First, it is clear that petitioner will suffer irreparable harm if a stay is not entered. He will be dead. This will of course moot any challenge he could mount should the Supreme Court decide Hill to allow a § 1983 suit.
Second, we consider whether others will be harmed by the stay. As the district court noted, the state may incur financial costs and relatives of the plaintiff's victim might experience emotional harm. These are serious interests that we ought to credit. Nevertheless, the fact that the Supreme Court will issue a decision by the end of next month militates against finding these interests overwhelming. Death, of course, is different. A delay of less than two months—awaiting a highly relevant Supreme Court decision—is worth the wait when human life is at stake.
Third, we consider the public interest. Certainly the public interest in carrying out criminal sentences is strong. On the other hand, the public also has an interest in not carrying out cruel and unusual punishment or terminating human life prematurely. Finally, the public interest in uniform adjudication by the federal courts is not to be disregarded. The fact is that fifteen executions have been carried out despite Hill. Other courts have issued stays putting executions on hold pending the Hill's disposition.
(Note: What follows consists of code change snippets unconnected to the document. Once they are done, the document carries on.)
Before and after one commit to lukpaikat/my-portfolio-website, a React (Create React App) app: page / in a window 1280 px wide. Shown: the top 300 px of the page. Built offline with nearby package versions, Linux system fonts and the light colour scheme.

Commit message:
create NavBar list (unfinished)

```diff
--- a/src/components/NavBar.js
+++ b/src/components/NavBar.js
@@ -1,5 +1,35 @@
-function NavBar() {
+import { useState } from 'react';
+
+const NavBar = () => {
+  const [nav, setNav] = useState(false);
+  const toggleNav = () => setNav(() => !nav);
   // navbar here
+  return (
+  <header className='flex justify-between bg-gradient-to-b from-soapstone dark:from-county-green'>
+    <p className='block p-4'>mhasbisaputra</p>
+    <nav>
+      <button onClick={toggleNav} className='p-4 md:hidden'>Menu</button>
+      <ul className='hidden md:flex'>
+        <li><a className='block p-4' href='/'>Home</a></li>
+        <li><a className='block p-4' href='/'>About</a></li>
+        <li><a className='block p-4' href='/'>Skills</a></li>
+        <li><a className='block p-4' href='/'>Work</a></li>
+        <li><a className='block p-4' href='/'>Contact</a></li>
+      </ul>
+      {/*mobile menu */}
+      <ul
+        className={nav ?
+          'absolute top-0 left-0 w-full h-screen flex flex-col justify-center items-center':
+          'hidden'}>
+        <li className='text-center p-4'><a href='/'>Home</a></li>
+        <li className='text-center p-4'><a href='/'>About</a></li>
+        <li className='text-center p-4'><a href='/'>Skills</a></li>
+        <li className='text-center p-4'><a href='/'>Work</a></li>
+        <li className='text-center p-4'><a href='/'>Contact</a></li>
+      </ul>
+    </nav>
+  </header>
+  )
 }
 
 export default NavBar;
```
This patchwork justice is intolerable when dealing with the imposition of the death penalty and undermines the public interest in uniform adjudication.
Finally, we consider Alley's likelihood of success on the merits. The panel decision declares that there is only a "small" likelihood of success on the merits and finds that this "ultimately decides the matter." I disagree. The district court found that Alley "by providing expert testimony that the current lethal injection protocol causes excruciating deaths, has made an adequate showing on the merits of his Eighth and Fourteenth Amendment claims." Dist. Ct. Op. at 6. The panel decision does not make clear why this Court should disregard the district court's explicit factual finding, particularly given the abuse of discretion standard it purports to apply. From the executions that have proceeded recently, including one last week, we have additional evidence of the problems with this procedure. Although Alley's claim may not be a clear winner, I do not believe that it is a clear loser, and there is a likelihood that Alley will be able to show that lethal injection amounts to cruel and unusual punishment. In light of this, I would not find that this factor "ultimately decides the matter." Rather, viewing all four factors, and because death is different, I would find that the district court did not abuse its discretion by entering a stay pending the Supreme Court's resolution of Hill.
No doubt the march toward death is powerful. Currently, however, the march is anything but orderly. The current administration of the death penalty in light of the pending decision of Hill is more like a march in dozens of different directions, which I believe is more costly, more inefficient, and more arbitrary, than entering the stay and waiting temporarily for some (hopefully) clear guidance. The arbitrariness of death penalty administration is not ameliorated by the fact that Hill involves what the panel terms "a procedural matter." Rather, administration of the death penalty can only be made more arbitrary by the possibility that after Hill, some current death row inmates may be able to show in court that the practice of lethal injection violates the Eighth Amendment's prohibition of cruel and unusual punishment, while other currently similarly situated inmates will have already been put to death through a method deemed to violate the Constitution. I would wait for the Supreme Court to resolve the issue and would affirm the district court's decision entering the stay.
Judge Gibbons recused herself in this case